Normality also depends on the chemical reaction. For example, let’s find the normality of 0.1 M H2SO4 (sulfuric acid) for the reaction:
H2SO4 + 2 NaOH → Na2SO4 + 2 H2O
According to the equation, 2 moles of H+ ions (2 equivalents) from sulfuric acid react with sodium hydroxide (NaOH) to form sodium sulfate (Na2SO4) and water. Using the equation:
N = molarity x equivalents
N = 0.1 x 2
N = 0.2 N
Even though you’re given extra information (number of moles of sodium hydroxide and water), they don’t affect the answer to this problem. Normality depends on the number of hydrogen ions participating in the reaction. Since sulfuric acid is a strong acid, you know it completely dissociates into its ions.
Sometimes not all of the hydrogen ions in a reactant participate in the reaction. For example, let’s find the normality of 1.0 M H3AsO4 in this reaction:
H3AsO4 + 2 NaOH → Na2HAsO4 + 2 H2O
If you look at the reaction, you see only two of the hydrogen ions in H3AsO4 react with NaOH to form the product. So, there are 2 equivalents and not 3 like you might expect. You can find normality using the equation:
N = Molarity x number of equivalents
N = 1.0 x 2
N = 2.0 N
Example: Normality of a Salt Solution
Find the normality of 0.321 g sodium carbonate in a 250 mL solution.
First, you need to know the formula for sodium carbonate to calculate its molecular weight and so you can see what ions it forms when it dissolves. Sodium carbonate is Na2CO3 and its molecular weight is 105.99 g/mol. When it dissolves, it forms two sodium ions and one carbonate ion. Set up the problem so the units cancel out to give an answer in equivalents per liter:
N = (mass in grams x equivalents) / (volume in liters x molecular weight)
Re-writing to make unit cancelling easy to see:
N = (0.321 g) x (1 mol/105.99 g) x (2 eq/1 mol) / 0.250 L
N = 0.0755 eq/L = 0.0755 N
Example: Acid-Base Titration
Find the normal concentration of citric acid when 25.00 mL citric acid solution is titrated with 28.12 mL of 0.1718 N KOH solution.
To solve this problem, use the formula:
Na × Va = Nb × Vb
Na × (25.00 mL) = (0.1718 N) (28.12 mL)
Na = (0.1718 N) (28.12 mL)/(25.00 mL)
Na = 0.1932 N
Limitations of Using Normality
There are considerations to remember when using normality:
- Normality always requires an equivalence factor.

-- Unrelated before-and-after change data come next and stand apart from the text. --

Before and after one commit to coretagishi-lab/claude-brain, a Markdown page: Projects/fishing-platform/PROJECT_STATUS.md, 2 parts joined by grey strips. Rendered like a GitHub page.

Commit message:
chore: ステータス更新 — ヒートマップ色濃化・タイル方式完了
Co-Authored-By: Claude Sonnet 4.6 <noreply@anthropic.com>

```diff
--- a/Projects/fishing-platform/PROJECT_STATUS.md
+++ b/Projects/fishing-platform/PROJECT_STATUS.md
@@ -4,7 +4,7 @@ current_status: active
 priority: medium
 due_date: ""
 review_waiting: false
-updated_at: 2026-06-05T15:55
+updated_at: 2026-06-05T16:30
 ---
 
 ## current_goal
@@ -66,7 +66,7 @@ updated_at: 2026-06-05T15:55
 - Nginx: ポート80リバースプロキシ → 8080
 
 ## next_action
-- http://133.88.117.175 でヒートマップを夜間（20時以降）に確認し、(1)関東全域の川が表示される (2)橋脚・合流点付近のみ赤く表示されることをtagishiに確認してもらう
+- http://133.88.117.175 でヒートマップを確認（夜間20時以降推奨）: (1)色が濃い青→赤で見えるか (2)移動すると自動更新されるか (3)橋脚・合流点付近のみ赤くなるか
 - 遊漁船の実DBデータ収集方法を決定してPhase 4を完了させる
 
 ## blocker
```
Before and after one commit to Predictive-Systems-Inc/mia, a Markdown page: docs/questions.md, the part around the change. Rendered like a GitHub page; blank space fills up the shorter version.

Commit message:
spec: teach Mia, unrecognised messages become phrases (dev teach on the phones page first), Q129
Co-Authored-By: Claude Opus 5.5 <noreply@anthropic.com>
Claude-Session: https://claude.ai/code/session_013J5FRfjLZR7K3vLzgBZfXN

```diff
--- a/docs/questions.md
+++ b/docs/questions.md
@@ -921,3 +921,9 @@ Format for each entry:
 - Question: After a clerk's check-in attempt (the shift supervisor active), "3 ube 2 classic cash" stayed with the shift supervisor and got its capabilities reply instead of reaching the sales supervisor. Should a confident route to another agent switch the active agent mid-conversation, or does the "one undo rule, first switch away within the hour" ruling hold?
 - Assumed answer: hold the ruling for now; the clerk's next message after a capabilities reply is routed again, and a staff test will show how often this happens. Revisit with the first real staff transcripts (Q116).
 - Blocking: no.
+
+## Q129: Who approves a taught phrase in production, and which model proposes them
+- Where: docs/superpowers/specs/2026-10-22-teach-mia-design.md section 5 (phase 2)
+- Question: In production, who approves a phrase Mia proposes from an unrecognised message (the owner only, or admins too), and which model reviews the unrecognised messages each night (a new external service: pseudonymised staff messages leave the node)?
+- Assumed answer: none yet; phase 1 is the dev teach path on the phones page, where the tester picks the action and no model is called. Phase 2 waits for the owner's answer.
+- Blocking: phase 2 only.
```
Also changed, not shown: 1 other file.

- Normality depends on temperature. As long as you do all lab work at the same temperature (i.e., room temperature), it’s stable, but if you boil or refrigerate a solution, all bets are off. If you expect dramatic temperature changes, use a different unit, like molarity or mass percent.
- Normality depends on the substance and chemical reaction being studied. For example, if you calculate the normality of an acid with respect to a certain base, it may be different if you change the base.
- IUPAC (1997). “Equivalent entity”. Compendium of Chemical Terminology (The Gold Book) (2nd ed.). doi: 10.1351/goldbook
- IUPAC. The Use of the Equivalence Concept.